Information shown:
Content starts
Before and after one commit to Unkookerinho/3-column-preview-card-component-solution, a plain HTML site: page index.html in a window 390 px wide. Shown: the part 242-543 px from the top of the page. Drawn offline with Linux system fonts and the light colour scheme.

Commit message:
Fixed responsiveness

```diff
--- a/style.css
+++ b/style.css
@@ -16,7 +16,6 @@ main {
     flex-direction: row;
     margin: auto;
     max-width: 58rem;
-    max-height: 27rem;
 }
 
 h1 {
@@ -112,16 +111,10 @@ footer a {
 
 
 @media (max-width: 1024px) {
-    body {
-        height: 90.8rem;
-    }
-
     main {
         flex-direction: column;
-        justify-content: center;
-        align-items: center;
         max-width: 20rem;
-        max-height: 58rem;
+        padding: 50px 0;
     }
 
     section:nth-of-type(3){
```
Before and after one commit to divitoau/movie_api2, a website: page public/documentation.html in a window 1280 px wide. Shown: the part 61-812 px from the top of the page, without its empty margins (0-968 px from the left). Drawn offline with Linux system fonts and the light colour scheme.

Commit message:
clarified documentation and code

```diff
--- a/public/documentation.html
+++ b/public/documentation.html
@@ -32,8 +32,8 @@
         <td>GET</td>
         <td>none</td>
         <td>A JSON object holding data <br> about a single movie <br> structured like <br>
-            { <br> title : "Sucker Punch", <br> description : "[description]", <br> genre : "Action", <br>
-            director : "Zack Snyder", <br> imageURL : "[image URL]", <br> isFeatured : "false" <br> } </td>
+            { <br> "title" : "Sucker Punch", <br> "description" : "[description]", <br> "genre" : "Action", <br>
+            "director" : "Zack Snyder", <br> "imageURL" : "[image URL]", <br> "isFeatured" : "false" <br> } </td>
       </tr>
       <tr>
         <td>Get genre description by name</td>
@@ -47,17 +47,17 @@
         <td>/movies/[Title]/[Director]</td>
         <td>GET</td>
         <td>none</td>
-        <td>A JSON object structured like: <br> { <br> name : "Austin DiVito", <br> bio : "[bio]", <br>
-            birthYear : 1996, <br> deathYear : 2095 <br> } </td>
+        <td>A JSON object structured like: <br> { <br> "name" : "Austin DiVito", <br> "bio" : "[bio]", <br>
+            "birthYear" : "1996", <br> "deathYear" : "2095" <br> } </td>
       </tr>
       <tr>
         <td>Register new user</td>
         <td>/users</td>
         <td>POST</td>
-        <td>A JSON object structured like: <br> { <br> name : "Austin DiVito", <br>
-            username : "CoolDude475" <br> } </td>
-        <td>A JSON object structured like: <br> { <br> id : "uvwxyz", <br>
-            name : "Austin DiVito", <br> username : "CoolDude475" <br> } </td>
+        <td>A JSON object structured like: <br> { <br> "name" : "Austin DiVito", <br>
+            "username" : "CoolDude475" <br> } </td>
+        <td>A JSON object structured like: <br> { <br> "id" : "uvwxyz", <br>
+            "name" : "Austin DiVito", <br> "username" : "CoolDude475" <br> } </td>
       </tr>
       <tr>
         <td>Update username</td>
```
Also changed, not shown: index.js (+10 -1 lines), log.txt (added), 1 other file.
Content ends
Activity: Which lines in the entries above contain "documentation"? Pull each of them out.

The completed task:
Before and after one commit to divitoau/movie_api2, a website: page public/documentation.html in a window 1280 px wide. Shown: the part 61-812 px from the top of the page, without its empty margins (0-968 px from the left). Drawn offline with Linux system fonts and the light colour scheme.
clarified documentation and code
--- a/public/documentation.html
+++ b/public/documentation.html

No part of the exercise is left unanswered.